What you need to know:
- Gathirimu Kabuthi harvests, packs and delivers the honey himself to his customers in a business that has seen him create a loyal clientele.
- For quality honey, says Kabuthi, one must have good forage around the farm for the bees to get nectar and a good source of water should be near.
A green sign post placed about a kilometre from Barichu shopping centre in Kirinyaga County welcomes one to Mukithi Bee Farm.
Tens of macadamia and avocado trees and banana plants flourish on the farm. From a distance, one can hear bees buzzing as they search for nectar and pollen from the plants.
Walking on the farm to ensure everything goes right is owner Gathirimu Kabuthi. The farmer welcomes the Seeds of Gold team and after exchanging pleasantries, he leads us to his apiary, located at the far end of the tree-acre farm, hosting 100 hives.
"I started beekeeping seven years ago with only five hives after injecting Sh15,000 capital in the business. Of the 100 hives, about 50 are populated,” he says, noting the number declined when the area was sprayed to controlled locusts.
Kabuthi recounts that the capital went on construction of the Kenya Top Bars hives that he uses. Each hive cost him Sh3,000. He later invested in harvesting tools such as bee suit, gloves and gumboots.
"The top bar hives have served me well for years but I want to diversify to Langstroth hives which host two or more boxes, meaning I will be able to increase my honey production.”
The Langstroth hive, according to him, has more space compared to the top bar making it easier to maintain the brooding chambers.
His interest in beekeeping was ignited by one of his uncles many years back, he recounts, who challenged him to keep bees to meet demand for honey that initially was used to treat ailments like coughs in children. To date, Kabuthi says demand for honey is too high that he barely harvests enough for his clients.
He harvests at least 500 kilos of honey after every four months when the conditions are right and sells at Sh1,000 each, all of it in less than two weeks.
"The usage of honey has broadened over the years meaning that beekeeping is one of the most lucrative businesses," notes Kabuthi.
According to the farmer, the first step into beekeeping is installing the hives to attract the bees.
"They should be clean and placed in a suitable place that is far from noise and human activities. The hives should also be kept at least a metre apart.”
Once this is done, he applies beeswax in the hives to attract the bees.
“It takes about a week before they fill up the first hive.

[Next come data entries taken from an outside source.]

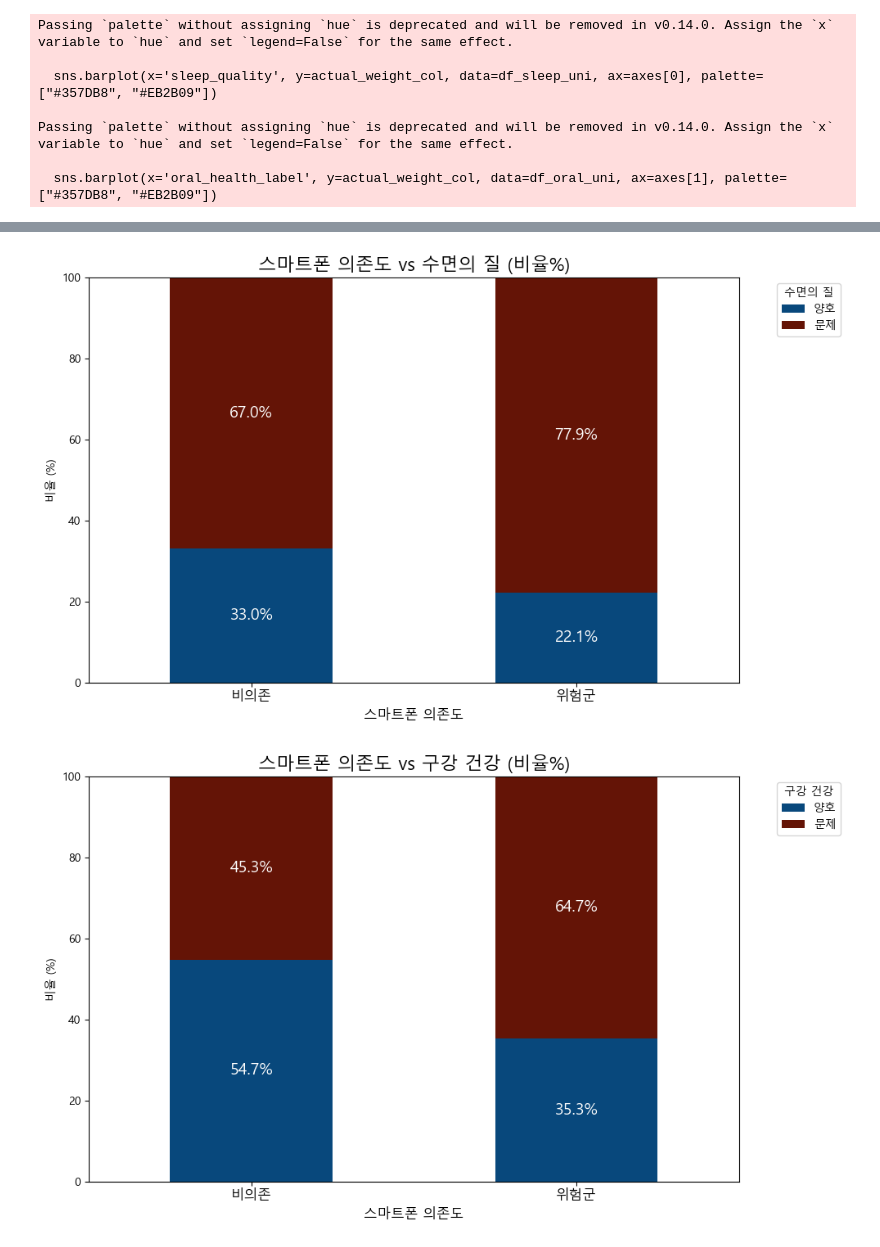
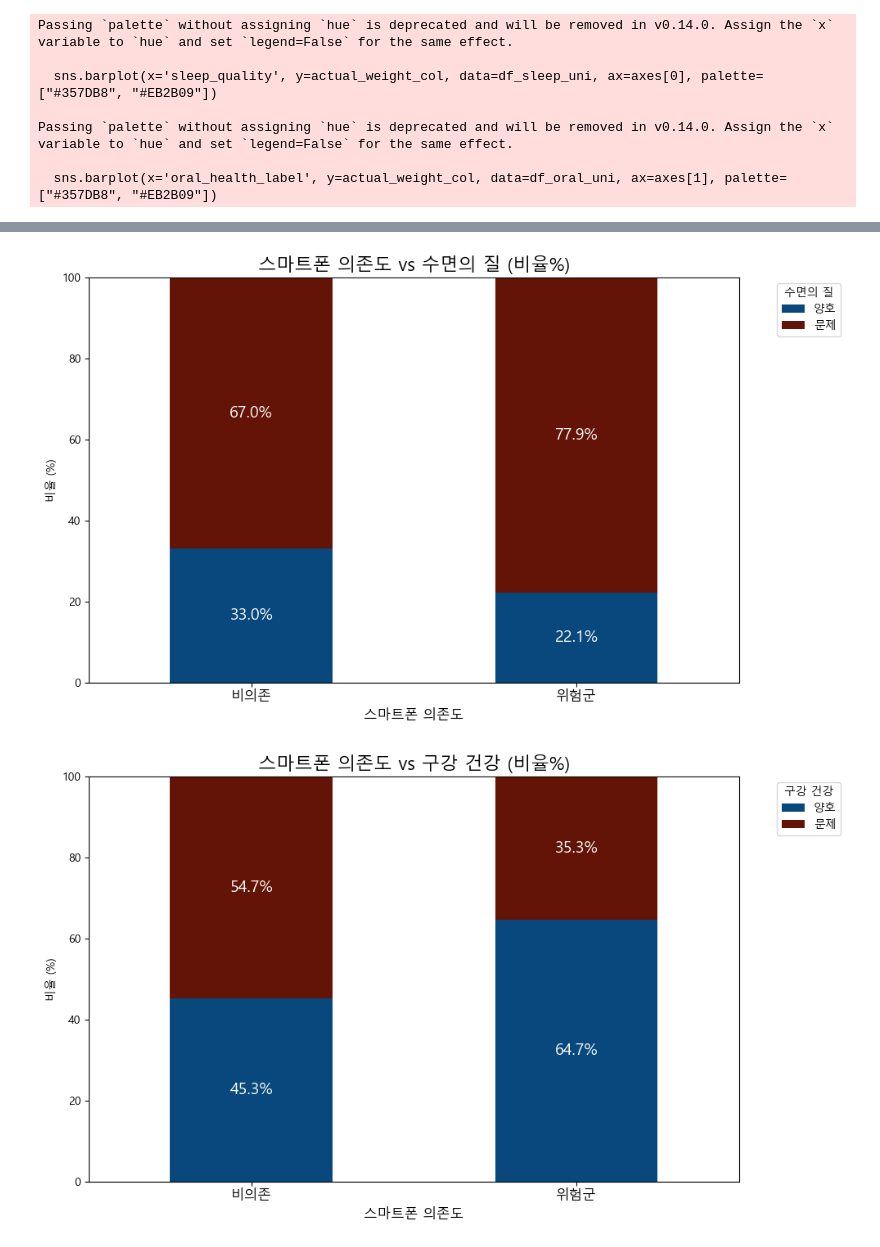
Before and after one commit to 0jae0517/Oral_Health_Prediction, a Jupyter notebook: EDA.ipynb, the cells around one changed output, grey strips where cells are left out. Cells and saved outputs as stored; diff of their text form; code cells hidden in the pictures.

```diff
--- a/EDA.ipynb
+++ b/EDA.ipynb
@@ -1,8 +1,15 @@
 # %%
+import os
 import pandas as pd
 import numpy as np
 import matplotlib.pyplot as plt
 import seaborn as sns
+
+# ==========================================
+# 0. 환경 및 폴더 설정
+# ==========================================
+PLOTS_DIR = "./plots"
+os.makedirs(PLOTS_DIR, exist_ok=True) # 폴더가 없으면 자동 생성
 
 # 데이터 로드 (경로는 상대경로로 통일)
 df_final = pd.read_csv('./data/processed/kyrbs2020_clean_v1.csv', encoding='utf-8-sig')
@@ -20,22 +27,11 @@ grade_income_order = ['High', 'Middle', 'Low']
 time_order = ['≤3', '3 ~ 5', '5 ~ 8', '≥8']
 anxiety_order = ['No', 'Mild', 'Moderate', 'Severe']
 
-# ==========================================
-# 🚨 [매우 중요] oral_health(구강 건강) 해석 기준 설정
-# ==========================================
-# 변수명이 health로 바뀌었으므로 직관적인 해석(Yes=건강함, No=건강하지 않음)을 적용합니다.
-# 표와 막대그래프의 순서가 무조건 '양호 -> 문제' 순으로 올바르게 나오도록 고정해 줍니다.
+# oral_health(구강 건강) 해석 기준 설정 (Yes=양호, No=문제)
+ORAL_GOOD_VAL = 'Yes'
+ORAL_BAD_VAL  = 'No'
 
-ORAL_GOOD_VAL = 'No' # 구강이 '양호(건강)'한 상태를 의미하는 데이터 값
-ORAL_BAD_VAL  = 'Yes'  # 구강에 '문제(불량)'가 있는 상태를 의미하는 데이터 값
-
-# 💡 참고: 만약 전처리 파일에서 아직 '증상 0개=No, 증상 1개 이상=Yes'로 되어있어서
-# 데이터 안의 실제 값이 (No=양호, Yes=문제) 라면 아래 주석을 해제하고 위 변수를 덮어쓰세요!
-# ORAL_GOOD_VAL, ORAL_BAD_VAL = 'No', 'Yes'
-# ==========================================
-
-
-# 0. 헬퍼 함수 정의
+# 헬퍼 함수 정의
 def show_pct_on_bar_weighted(ax, tot_weight):
     """막대 그래프 위에 퍼센트를 표시하는 함수"""
     for p in ax.patches:
@@ -49,13 +45,22 @@ def add_y_axis_unit(ax, text='단위: N(명)'):
     """y축 좌측 상단에 단위 박스 추가"""
     ax.text(0.0, 1.05, text, transform=ax.transAxes, fontsize=10, ha='left', va='bottom')
 
+def create_weighted_crosstab(index_col, col_col):
+    ct = pd.crosstab(
+        df_final[index_col],
+        df_final[col_col],
+        values=df_final[actual_weight_col],
+        aggfunc='sum',
+        normalize='index'
+    ) * 100
+    return ct
+
 # ==========================================
 # 1-1. 통제 변수 (Demographics)
 # ==========================================
 fig, axes = plt.subplots(1, 4, figsize=(20, 5))
 fig.suptitle('1-1. 통제 변수 분포 (Demographics) - 가중치 적용', fontsize=16, y=1.05)
 
-# 1) 성별
 df_final.groupby('gender')[actual_weight_col].sum().plot.pie(
     labels=['', ''], autopct='%1.1f%%', ax=axes[0], startangle=90, colors=sns.color_palette("pastel")
 )
@@ -63,7 +68,6 @@ axes[0].set_ylabel('')
 axes[0].set_title('성별')
 axes[0].legend(['남자', '여자'], loc='upper left', bbox_to_anchor=(0.0, 1.05))
 
-# 2) 학교
 df_final.groupby('school')[actual_weight_col].sum().plot.pie(
     labels=['', ''], autopct='%1.1f%%', ax=axes[1], startangle=90, colors=sns.color_palette("pastel")
 )
@@ -71,7 +75,6 @@ axes[1].set_ylabel('')
 axes[1].set_title('학교')
 axes[1].legend(['중학교', '고등학교'], loc='upper left', bbox_to_anchor=(0.0, 1.05))
 
-# 3) 성적
 df_grade = df_final.groupby('grade')[actual_weight_col].sum().reindex(grade_income_order).reset_index()
 sns.barplot(x='grade', y=actual_weight_col, data=df_grade, palette=sns.color_palette("Set1"), ax=axes[2])
 show_pct_on_bar_weighted(axes[2], total_weight)
@@ -82,7 +85,6 @@ add_y_axis_unit(axes[2])
 axes[2].set_xticks(range(len(grade_income_order)))
 axes[2].set_xticklabels(['상', '중', '하'], rotation=0)
 
-# 4) 가정형편
 df_income = df_final.groupby('income')[actual_weight_col].sum().reindex(grade_income_order).reset_index()
 sns.barplot(x='income', y=actual_weight_col, data=df_income, palette=sns.color_palette("Set1"), ax=axes[3])
 show_pct_on_bar_weighted(axes[3], total_weight)
@@ -94,6 +96,7 @@ axes[3].set_xticks(range(len(grade_income_order)))
 axes[3].set_xticklabels(['높음', '보통', '낮음'], rotation=0)
 
 plt.tight_layout()
+plt.savefig(f"{PLOTS_DIR}/EDA_01_demographics.png", dpi=150, bbox_inches='tight')
 plt.show()
 
 # ==========================================
@@ -108,6 +111,7 @@ plt.text(0, 0, '스마트폰\n의존도', ha='center', va='center', fontsize=16,
 plt.ylabel('')
 plt.title('스마트폰 의존도')
 plt.tight_layout()
+plt.savefig(f"{PLOTS_DIR}/EDA_02_smartphone_dependence.png", dpi=150, bbox_inches='tight')
 plt.show()
 
 # ==========================================
@@ -134,6 +138,7 @@ for idx, (var, kor_name, order, labels) in enumerate(mental_vars):
     axes[idx].set_xticklabels(labels, rotation=0)
 
 plt.tight_layout()
+plt.savefig(f"{PLOTS_DIR}/EDA_03_mental_health.png", dpi=150, bbox_inches='tight')
 plt.show()
 
 # ==========================================
@@ -152,7 +157,7 @@ axes[0].set_xlabel('수면 상태')
 axes[0].set_ylabel('')
 add_y_axis_unit(axes[0])
 
-# 구강 건강 (ORAL_GOOD_VAL 매핑 적용)
+# 구강 건강
 df_oral_uni = df_final.groupby('oral_health')[actual_weight_col].sum().reset_index()
 df_oral_uni['oral_health_label'] = df_oral_uni['oral_health'].map({ORAL_GOOD_VAL: '양호(건강)', ORAL_BAD_VAL: '문제(불량)'})
 df_oral_uni['oral_health_label'] = pd.Categorical(df_oral_uni['oral_health_label'], categories=['양호(건강)', '문제(불량)'], ordered=True)
@@ -166,21 +171,12 @@ axes[1].set_ylabel('')
 add_y_axis_unit(axes[1])
 
 plt.tight_layout()
+plt.savefig(f"{PLOTS_DIR}/EDA_04_sleep_oral_health.png", dpi=150, bbox_inches='tight')
 plt.show()
 
 # ==========================================
-# Crosstab 막대 그래프들 (회전 적용 + y축 제한 + 폰트 축소 + 동적 매핑)
+# Crosstab 막대 그래프들
 # ==========================================
-def create_weighted_crosstab(index_col, col_col):
-    ct = pd.crosstab(
-        df_final[index_col],
-        df_final[col_col],
-        values=df_final[actual_weight_col],
-        aggfunc='sum',
-        normalize='index'
-    ) * 100
-    return ct
-
 # 1) 수면의 질 교차표
 ct_sleep_dep = create_weighted_crosstab('smartphone_dependence', 'sleep_quality')[['No', 'Yes']]
 ct_sleep_dep.columns = ['양호', '문제']
@@ -195,9 +191,10 @@ plt.ylabel('비율 (%)')
 plt.xlabel('스마트폰 의존도', fontsize=12)
 plt.legend(title='수면의 질', bbox_to_anchor=(1.05, 1), loc='upper left')
 plt.tight_layout()
+plt.savefig(f"{PLOTS_DIR}/EDA_05_crosstab_sleep_dep.png", dpi=150, bbox_inches='tight')
 plt.show()
 
-# 2) 구강건강 교차표 (동적 매핑 적용)
+# 2) 구강건강 교차표
 ct_oral_dep = create_weighted_crosstab('smartphone_dependence', 'oral_health')[[ORAL_GOOD_VAL, ORAL_BAD_VAL]]
 ct_oral_dep.columns = ['양호', '문제']
 
@@ -212,11 +209,11 @@ plt.ylabel('비율 (%)')
 plt.xlabel('스마트폰 의존도', fontsize=12)
 plt.legend(title='구강 건강', bbox_to_anchor=(1.05, 1), loc='upper left')
 plt.tight_layout()
+plt.savefig(f"{PLOTS_DIR}/EDA_06_crosstab_oral_dep.png", dpi=150, bbox_inches='tight')
 plt.show()
 
-# 3) 구강건강 vs 수면의 질 교차표 (동적 매핑 적용)
+# 3) 구강건강 vs 수면의 질 교차표
 ct_sleep_oral = create_weighted_crosstab('oral_health', 'sleep_quality')[['No', 'Yes']]
-# 구강 건강을 Index로 쓰므로 순서를 [양호, 문제]로 강제 변경
 ct_sleep_oral = ct_sleep_oral.reindex([ORAL_GOOD_VAL, ORAL_BAD_VAL])
 ct_sleep_oral.index = ['구강 양호', '구강 문제']
 ct_sleep_oral.columns = ['수면 양호', '수면 문제']
@@ -232,15 +229,16 @@ plt.title('구강 건강 vs 수면의 질 (비율%)', fontsize=16)
 plt.xlabel('구강 건강 상태', fontsize=12)
 plt.legend(title='수면의 질', bbox_to_anchor=(1.05, 1), loc='upper left')
 plt.tight_layout()
+plt.savefig(f"{PLOTS_DIR}/EDA_07_crosstab_sleep_oral.png", dpi=150, bbox_inches='tight')
 plt.show()
 
 # ==========================================
-# 상관관계 히트맵 (상관관계를 위해 '문제있음(Bad)'을 1로 매핑)
+# 상관관계 히트맵
 # ==========================================
 use_map = {'≤3': 0, '3 ~ 5': 1, '5 ~ 8': 2, '≥8': 3}
 dep_map = {'No': 0, 'Risk': 1}
 sleep_map = {'No': 0, 'Yes': 1}
-oral_map = {ORAL_GOOD_VAL: 0, ORAL_BAD_VAL: 1} # 문제는 1, 양호는 0
+oral_map = {ORAL_GOOD_VAL: 0, ORAL_BAD_VAL: 1}
 
 df_heat = df_final[['smartphone_use_day', 'smartphone_use_weekend', 'smartphone_dependence', 'sleep_quality', 'oral_health', actual_weight_col]].copy()
 
@@ -272,10 +270,11 @@ plt.title('상관관계 히트맵 (가중 스피어만)', fontsize=14)
 ax.set_xticklabels(ax.get_xticklabels(), rotation=0, ha='right')
 
 plt.tight_layout()
+plt.savefig(f"{PLOTS_DIR}/EDA_08_correlation_heatmap.png", dpi=150, bbox_inches='tight')
 plt.show()
 
 # -------------------------
-# 주중/주말 스마트폰 사용시간 vs 구강 건강 (2개 한 화면)
+# 주중/주말 스마트폰 사용시간 vs 구강 건강
 # -------------------------
 ct_oral_day = create_weighted_crosstab('smartphone_use_day', 'oral_health').reindex(time_order)[[ORAL_GOOD_VAL, ORAL_BAD_VAL]]
 ct_oral_day.columns = ['양호', '문제']
@@ -307,6 +306,7 @@ axes[1].legend(title='구강 상태')
 
 fig.suptitle('스마트폰 사용시간과 구강 건강의 이변량 분석 비율(%)', fontsize=15)
 plt.tight_layout()
+plt.savefig(f"{PLOTS_DIR}/EDA_09_crosstab_smartphone_time_oral.png", dpi=150, bbox_inches='tight')
 plt.show()
 # %% [output]
 Passing `palette` without assigning `hue` is deprecated and will be removed in v0.14.0. Assign the `x` variable to `hue` and set `legend=False` for the same effect.
@@ -316,31 +316,31 @@ Passing `palette` without assigning `hue` is deprecated and will be removed in v
 Passing `palette` without assigning `hue` is deprecated and will be removed in v0.14.0. Assign the `x` variable to `hue` and set `legend=False` for the same effect.
 
   sns.barplot(x='income', y=actual_weight_col, data=df_income, palette=sns.color_palette("Set1"), ax=axes[3])
 [figure]
 [figure]
 Passing `palette` without assigning `hue` is deprecated and will be removed in v0.14.0. Assign the `x` variable to `hue` and set `legend=False` for the same effect.
 
   sns.barplot(x=var, y=actual_weight_col, data=df_temp, ax=axes[idx], palette=sns.color_palette("Set2"))
 
 Passing `palette` without assigning `hue` is deprecated and will be removed in v0.14.0. Assign the `x` variable to `hue` and set `legend=False` for the same effect.
 
   sns.barplot(x=var, y=actual_weight_col, data=df_temp, ax=axes[idx], palette=sns.color_palette("Set2"))
 
 Passing `palette` without assigning `hue` is deprecated and will be removed in v0.14.0. Assign the `x` variable to `hue` and set `legend=False` for the same effect.
 
   sns.barplot(x=var, y=actual_weight_col, data=df_temp, ax=axes[idx], palette=sns.color_palette("Set2"))
 
 Passing `palette` without assigning `hue` is deprecated and will be removed in v0.14.0. Assign the `x` variable to `hue` and set `legend=False` for the same effect.
 
   sns.barplot(x=var, y=actual_weight_col, data=df_temp, ax=axes[idx], palette=sns.color_palette("Set2"))
 [figure]
 Passing `palette` without assigning `hue` is deprecated and will be removed in v0.14.0. Assign the `x` variable to `hue` and set `legend=False` for the same effect.
 
   sns.barplot(x='sleep_quality', y=actual_weight_col, data=df_sleep_uni, ax=axes[0], palette=["#357DB8", "#EB2B09"])
 
 Passing `palette` without assigning `hue` is deprecated and will be removed in v0.14.0. Assign the `x` variable to `hue` and set `legend=False` for the same effect.
 
   sns.barplot(x='oral_health_label', y=actual_weight_col, data=df_oral_uni, ax=axes[1], palette=["#357DB8", "#EB2B09"])
 [figure]
 [figure]
-[figure, old version]
+[figure, new version]
```
Also changed, not shown: parts of 1 cell of this notebook, 19 other files.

It is usually a process as the insects first come to scout the hives, check if the conditions are right before returning to fill them.”
The first harvest comes in about nine months, but subsequent harvesting are determined by the flowering of the surrounding crops.

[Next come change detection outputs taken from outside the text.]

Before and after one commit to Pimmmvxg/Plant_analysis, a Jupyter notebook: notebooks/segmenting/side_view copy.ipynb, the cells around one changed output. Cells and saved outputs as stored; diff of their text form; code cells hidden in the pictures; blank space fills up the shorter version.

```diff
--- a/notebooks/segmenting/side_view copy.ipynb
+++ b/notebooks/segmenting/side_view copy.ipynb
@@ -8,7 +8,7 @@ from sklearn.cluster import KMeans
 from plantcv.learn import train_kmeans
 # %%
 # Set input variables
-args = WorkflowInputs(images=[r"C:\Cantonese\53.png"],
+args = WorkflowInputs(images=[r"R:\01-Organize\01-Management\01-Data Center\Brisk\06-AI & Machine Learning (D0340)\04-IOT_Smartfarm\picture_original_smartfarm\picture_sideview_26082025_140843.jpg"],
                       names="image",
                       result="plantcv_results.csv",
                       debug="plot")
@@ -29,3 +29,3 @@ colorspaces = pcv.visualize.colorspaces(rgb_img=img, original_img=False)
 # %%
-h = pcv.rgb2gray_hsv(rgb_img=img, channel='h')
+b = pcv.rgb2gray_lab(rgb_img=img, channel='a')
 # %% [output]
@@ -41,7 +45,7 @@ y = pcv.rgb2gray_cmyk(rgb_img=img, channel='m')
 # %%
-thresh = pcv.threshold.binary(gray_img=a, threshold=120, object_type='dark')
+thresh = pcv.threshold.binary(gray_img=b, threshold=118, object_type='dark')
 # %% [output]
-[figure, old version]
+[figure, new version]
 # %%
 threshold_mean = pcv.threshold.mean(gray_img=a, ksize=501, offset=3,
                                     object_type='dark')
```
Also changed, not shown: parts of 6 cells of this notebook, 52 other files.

“In each of the hives there are about 60,000 bees. In a year, I harvest up to 10 litres of honey from a single hive. If the weather is good, preferably dry, one can harvest two or three times in a year. The drier the weather, the better for bees in honey production because when it is cold, they consume what they produce reducing the harvest.”
High quality honey

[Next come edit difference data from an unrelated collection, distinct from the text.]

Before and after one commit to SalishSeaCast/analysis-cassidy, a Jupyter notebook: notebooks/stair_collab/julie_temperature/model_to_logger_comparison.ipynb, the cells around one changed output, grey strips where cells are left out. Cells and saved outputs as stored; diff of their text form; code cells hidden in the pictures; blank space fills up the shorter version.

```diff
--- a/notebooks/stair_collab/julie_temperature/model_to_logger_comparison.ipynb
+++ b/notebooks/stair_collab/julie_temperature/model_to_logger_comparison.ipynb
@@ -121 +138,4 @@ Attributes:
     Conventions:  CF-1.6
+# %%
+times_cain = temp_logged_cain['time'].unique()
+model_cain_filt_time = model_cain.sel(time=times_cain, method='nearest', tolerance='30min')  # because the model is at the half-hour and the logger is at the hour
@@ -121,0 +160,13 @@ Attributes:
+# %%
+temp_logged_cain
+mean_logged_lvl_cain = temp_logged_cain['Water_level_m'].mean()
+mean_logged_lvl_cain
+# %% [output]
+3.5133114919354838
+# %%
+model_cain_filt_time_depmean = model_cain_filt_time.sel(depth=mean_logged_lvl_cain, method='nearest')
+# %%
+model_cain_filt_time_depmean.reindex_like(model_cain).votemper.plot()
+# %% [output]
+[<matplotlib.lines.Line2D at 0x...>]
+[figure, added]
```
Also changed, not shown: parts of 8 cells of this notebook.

He starts harvesting the honey at about midnight because at that hour, he says, the bees are unlikely to get 'angry' and sting him.
He discourages farmers from smoking the insects as this sometimes compromises the quality of the honey. "When farmers smoke the hives to harvest honey, there are high chances of having smoke residue in the honey which is not good for the taste of the overall product.”
Kabuthi, 70, who runs the business with his wife and farms other crops, has not ventured into the retail market but sells the honey to his neighbours and customers referred to him.
After harvesting, he sieves the honey and then packages the produce in 100ml to one litre bottles that go from Sh100 to Sh1,000.
He plans to start making beeswax, candles and other products for extra income.
Kabuthi, who has trained at the National Beekeepers School located in Lenana, Nairobi, says having knowledge in the bees is key to success.
One of his main challenges is parasites that make bees to keep off the hives. “The most annoying are wasps. Beekeepers should constantly inspect their hives to get rid of them and others like ants.”
For quality honey, says Kabuthi, one must have good forage around the farm for the bees to get nectar and a good source of water should be near.
"One should ensure they do not use any chemicals on the farm to protect the insects. We are lucky that our neighbours only grow maize which do not require any form of spraying.”
To avoid adulteration of his honey, he does not sell to third parties but delivers the products to customers personally.
Kabuthi says the planned introduction of a bill to regulate the beekeeping sector is welcome but the regulations should be friendlier to farmers.
"What I like about the proposed bill is the insurance part because an incident can happen on the farm thus one gets compensated.”
Joel Masobo, a bee specialist from Egerton University, says to start beekeeping, a farmer should conduct a survey that will inform him on where the beekeeping should be done.
This includes doing floral mapping to check the availability of flowers for nectar production. Second, a farmer should consider security.
“Bees are dangerous and the hives should be kept not less than 100 metre radius from the main road, domestic animals and human beings,” he says.
He further stated that farmers should consider water resources as the bees need natural water either from a stream or tap to cool off the hive and dilute the honey. Thus there must be a constant supply of water.